I can’t figure out why society is so enamored of movies about invaders from outer space when we have a real life invasion going on from earth’s inner space. Squadrons of deer, raccoons, opossums, skunks, chipmunks, rabbits, squirrels, moles, wild turkeys, crows, robins, wolves, black bears, feral hogs, to mention a few, have unleashed an attack upon homes, gardens and farms unprecedented since the 1800s. It is worse than a century ago because we don’t have nearly as many hunters now as we did then. In the 1940s when I was growing up, there was not a deer in our county. Now they roam at will across the farm fields, towns and highways, laying waste to everything that grows and causing far more deaths on the roads than bombs do in Afghanistan.
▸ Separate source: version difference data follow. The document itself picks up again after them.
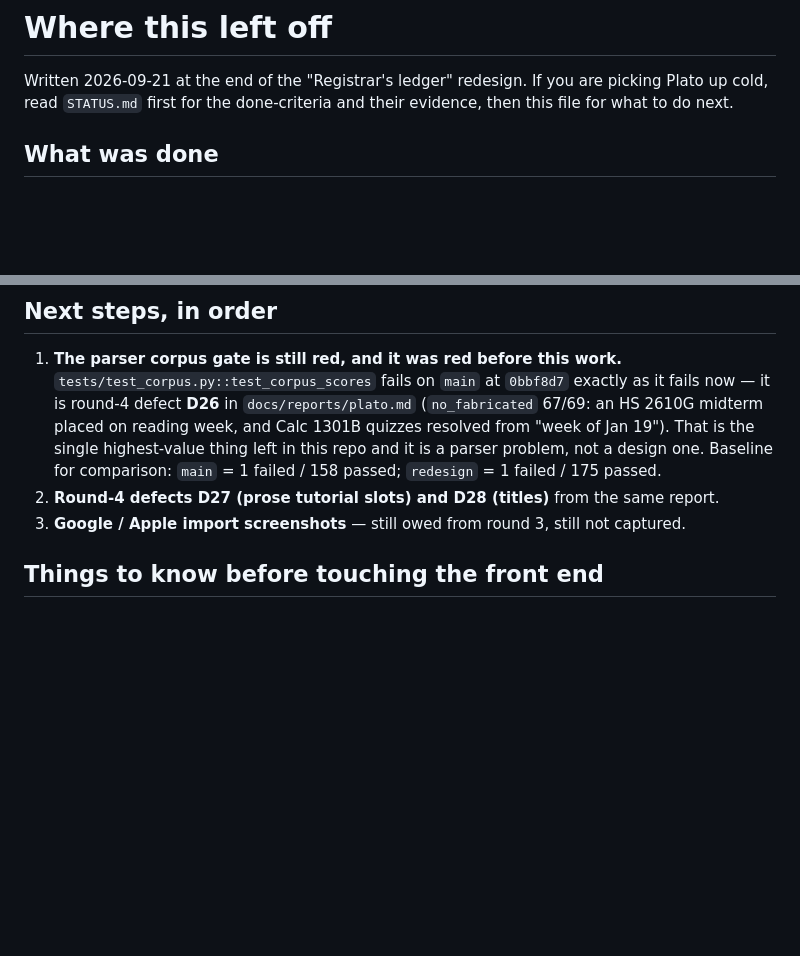
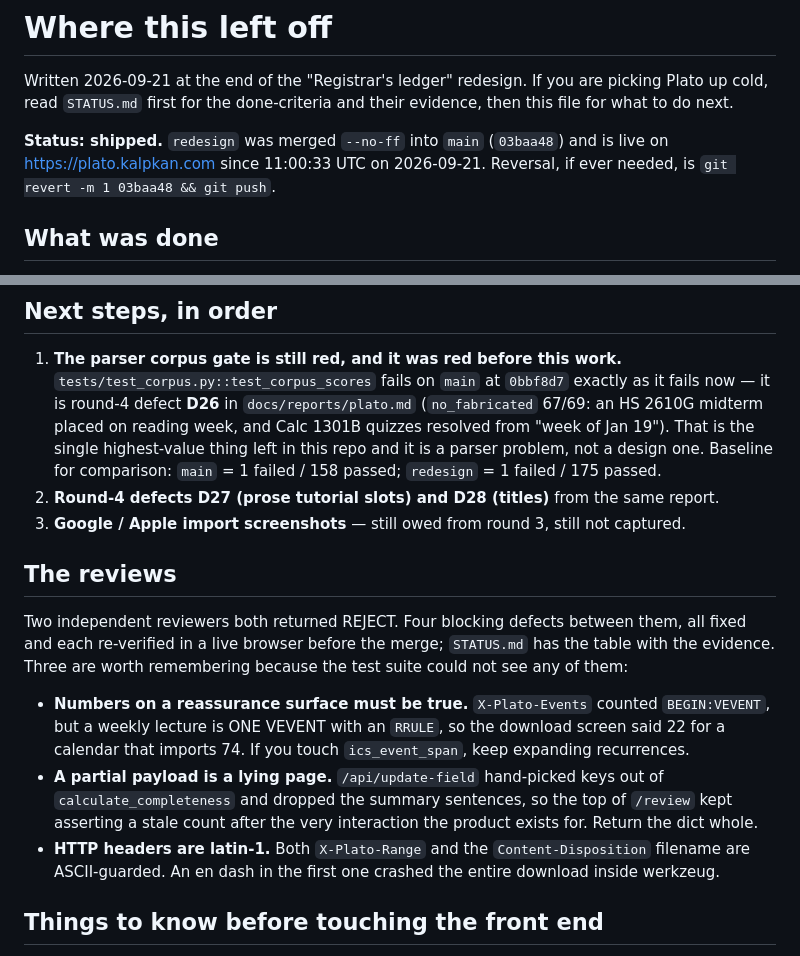
Before and after one commit to KalpKan/Plato, a Markdown page: docs/RESUME.md, 2 parts joined by grey strips. Drawn GitHub-style; blank space fills up the shorter version.

Commit message:
docs: RESUME.md — shipped, and the three lessons the tests could not catch
Co-Authored-By: Claude Fable 5.1 <noreply@anthropic.com>

```diff
--- a/docs/RESUME.md
+++ b/docs/RESUME.md
@@ -2,6 +2,10 @@
 
 Written 2026-09-21 at the end of the "Registrar's ledger" redesign. If you are picking Plato up cold,
 read `STATUS.md` first for the done-criteria and their evidence, then this file for what to do next.
+
+**Status: shipped.** `redesign` was merged `--no-ff` into `main` (`03baa48`) and is live on
+https://plato.kalpkan.com since 11:00:33 UTC on 2026-09-21. Reversal, if ever needed, is
+`git revert -m 1 03baa48 && git push`.
 
 ## What was done
 
@@ -25,6 +29,21 @@ Nothing in the extraction or flagging model was touched. `POST /review` still st
    Baseline for comparison: `main` = 1 failed / 158 passed; `redesign` = 1 failed / 175 passed.
 2. **Round-4 defects D27 (prose tutorial slots) and D28 (titles)** from the same report.
 3. **Google / Apple import screenshots** — still owed from round 3, still not captured.
+
+## The reviews
+
+Two independent reviewers both returned REJECT. Four blocking defects between them, all fixed and
+each re-verified in a live browser before the merge; `STATUS.md` has the table with the evidence.
+Three are worth remembering because the test suite could not see any of them:
+
+- **Numbers on a reassurance surface must be true.** `X-Plato-Events` counted `BEGIN:VEVENT`, but a
+  weekly lecture is ONE VEVENT with an `RRULE`, so the download screen said 22 for a calendar that
+  imports 74. If you touch `ics_event_span`, keep expanding recurrences.
+- **A partial payload is a lying page.** `/api/update-field` hand-picked keys out of
+  `calculate_completeness` and dropped the summary sentences, so the top of `/review` kept asserting
+  a stale count after the very interaction the product exists for. Return the dict whole.
+- **HTTP headers are latin-1.** Both `X-Plato-Range` and the `Content-Disposition` filename are
+  ASCII-guarded. An en dash in the first one crashed the entire download inside werkzeug.
 
 ## Things to know before touching the front end
 
```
If you garden at all, you will get a laugh or at least a sly smile from the cover of the New Yorker for July 2 of this year. It shows a cartoon by Edward Koren, of a man mowing a little plot of lawn surrounded by woodlands and an army of wild animals staring out at him from the underbrush. In your mind, replace the lawnmower guy with a gardener tending vegetables, fruits and flowers. Now you have a picture that would be worth a thousand or million words. That this cartoon should appear on a decidedly urban magazine cover rather than in a farm or garden publication is especially significant because it indicates that urban America is getting the message: the wild kingdom is out to get us.
|Gene Logsdon is the author of, most recently, A Sanctuary of Trees: Beech Nuts, Birdsongs, Baseball Bats, and Benedictions|